After all, my work is personally and professionally demanding and interesting. I continue to intellectually and emotionally challenge myself through my immersion into the many byways of the adoption universe. I am forever feeling guilty about neglected friends and family. I have a house that is lovely – but does seem to be a bit like the Forth Bridge, ever demanding of resources and time.
So why add pressure? Why make myself not only write every day but also publish each day?
I know part of the answer is that I need targets and deadlines. It is the way I am made – and after many years of wanting to be different I am increasingly accepting and indeed embracing of these sides of myself. (Maybe that’s a fancy way of acknowledging that I’m definitely now well into middle age and had better come to terms with myself!)
Part of the answer, too, is that I enjoy writing. Yes, I find it frustrating. Sometimes inspiration is lacking. I can’t always get what I want to say into a form I am happy to say it in. But I have always enjoyed the process of writing, the crafting; perhaps that is why my childhood belief I would one day write that novel never truly died, and to this day still occasionally thrusts itself back into my dreams …
And the third part of the answer (most things seem to come in threes after all), is that so much of the adoption process seems to be about waiting, learning, patience, and indefinably change. Maybe that isn’t true for everyone but it has been for me (to which indeed earlier blogs such as The Adoption Wait not to mention My own personal theme park ride, testify). These weeks leading up to Christmas demand from me acceptance, that my life is other than I had imagined, that a different future will be ok, indeed that a different future will actually be the right future.

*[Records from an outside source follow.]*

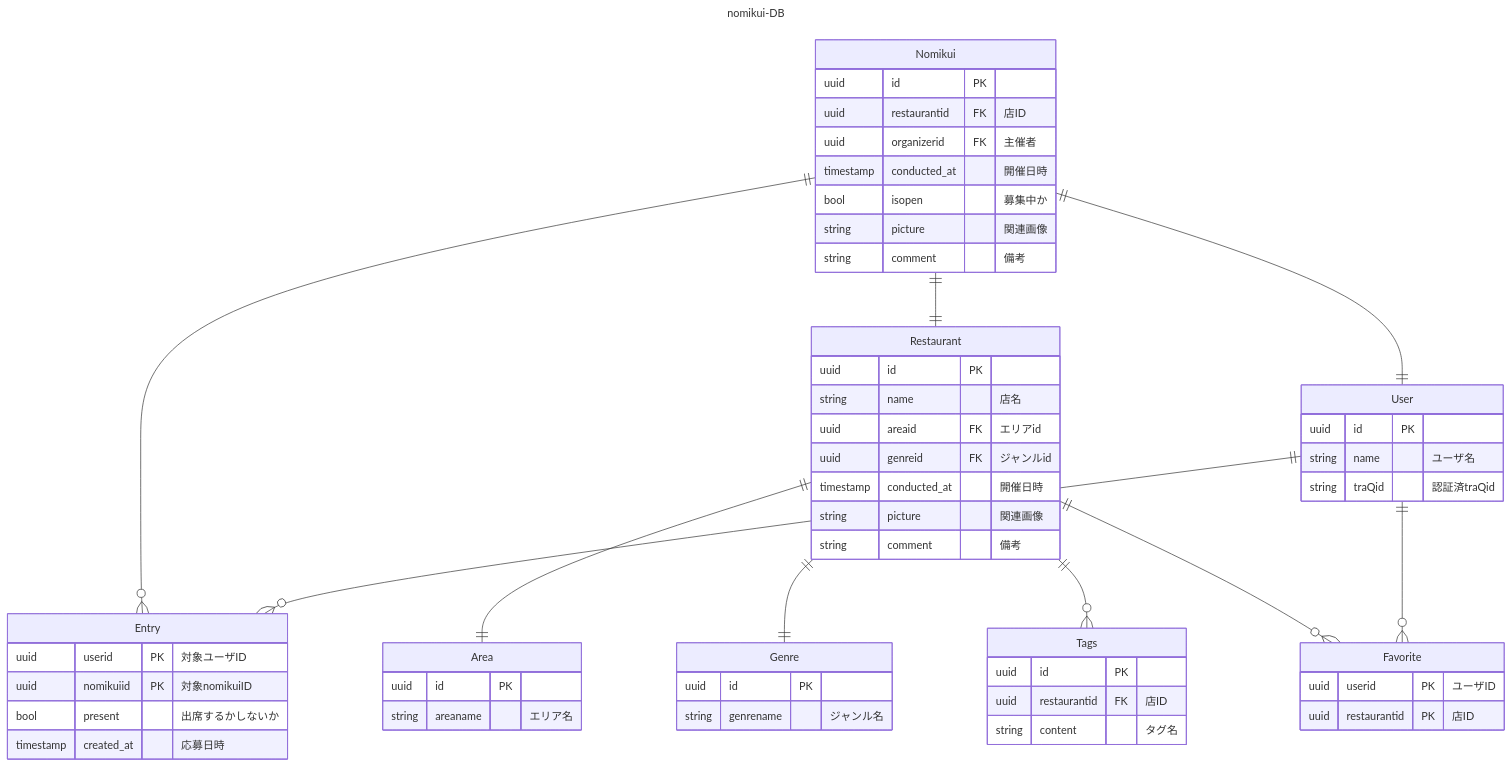
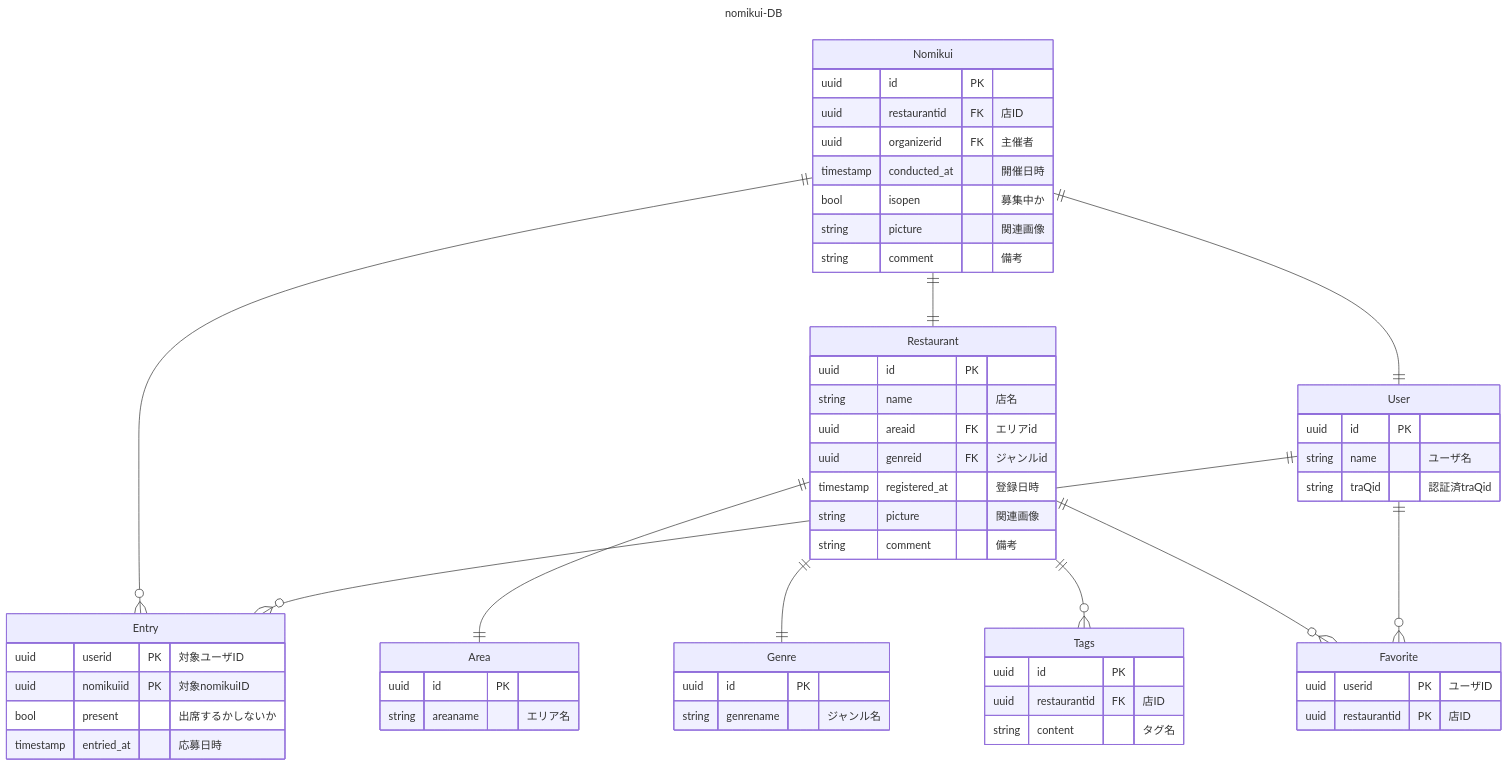
One commit to alter334/nomikui-match changed the diagram in README.md. Above: the diagram before and after it, drawn with Mermaid. The commit also changed 6 other files, not shown here.

````diff
--- a/README.md
+++ b/README.md
@@ -4,73 +4,73 @@
 ```mermaid
 ---
 title: nomikui-DB
 ---
 erDiagram
 
   Nomikui ||--o{ Entry : ""
   Nomikui ||--|| Restaurant : ""
   Nomikui ||--|| User : ""
 
   Restaurant ||--|| Area : ""
   Restaurant ||--|| Genre : ""
   Restaurant ||--o{ Tags : ""
   Restaurant ||--o{ Favorite :""
 
   User ||--o{ Favorite : ""
   User ||--o{ Entry : ""
 
   Nomikui {
     uuid id PK
     uuid restaurantid FK "店ID"
     uuid organizerid FK "主催者"
     timestamp conducted_at "開催日時"
     bool isopen "募集中か"
     string picture "関連画像"
     string comment "備考"
   }
 
   Entry {
     uuid userid PK "対象ユーザID"
     uuid nomikuiid PK "対象nomikuiID"
     bool present "出席するかしないか"
-    timestamp created_at "応募日時"
+    timestamp entried_at "応募日時"
   }
 
   Restaurant {
     uuid id PK
     string name "店名"
     uuid areaid FK "エリアid"
     uuid genreid FK "ジャンルid"
-    timestamp conducted_at "開催日時"
+    timestamp registered_at "登録日時"
     string picture "関連画像"
     string comment "備考"
   }
 
   User {
     uuid id PK
     string name "ユーザ名"
     string traQid "認証済traQid"
   }
 
   Area {
     uuid id PK
     string areaname "エリア名"
   }
 
   Genre {
     uuid id PK 
     string genrename "ジャンル名"
   }
 
   Tags {
     uuid id PK
     uuid restaurantid FK "店ID"
     string content "タグ名"
   }
 
   Favorite {
     uuid userid PK "ユーザID"
     uuid restaurantid PK "店ID"
   }
 
 ```
````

Just now, therefore, blogging every day keeps me reading and thinking; it helps me continue communicating and engaging; it reminds me how lucky I am in so many ways, conscious and appreciative of the little things and the fleeting connections (thanks @Kosjanka, great expression).
Mostly I continue to write of adoption and the universe of the prospective adopter – that after all is where this blog began. Cautiously, however, I have been expanding to posts reflecting the diversity, incidents and accidents of daily life. I am conscious that my future child or children need me to be observant, resilient, thoughtful, looking out to the world as well as in to our own lives.
Yes, I am mad. Yes, telling my family and friends what I’m doing made them smile wryly.
But today, even if I had not previously articulated it to myself, I finally recognised that there is reason in my madness. For blogging every day nudges me to keep on learning and keep on engaging; it forces me to look out of the window, to observe and digest (even if I do not always share) every detail of this latest stage of my adoption adventure.
Thank you, gentle reader, for sharing the journey with me.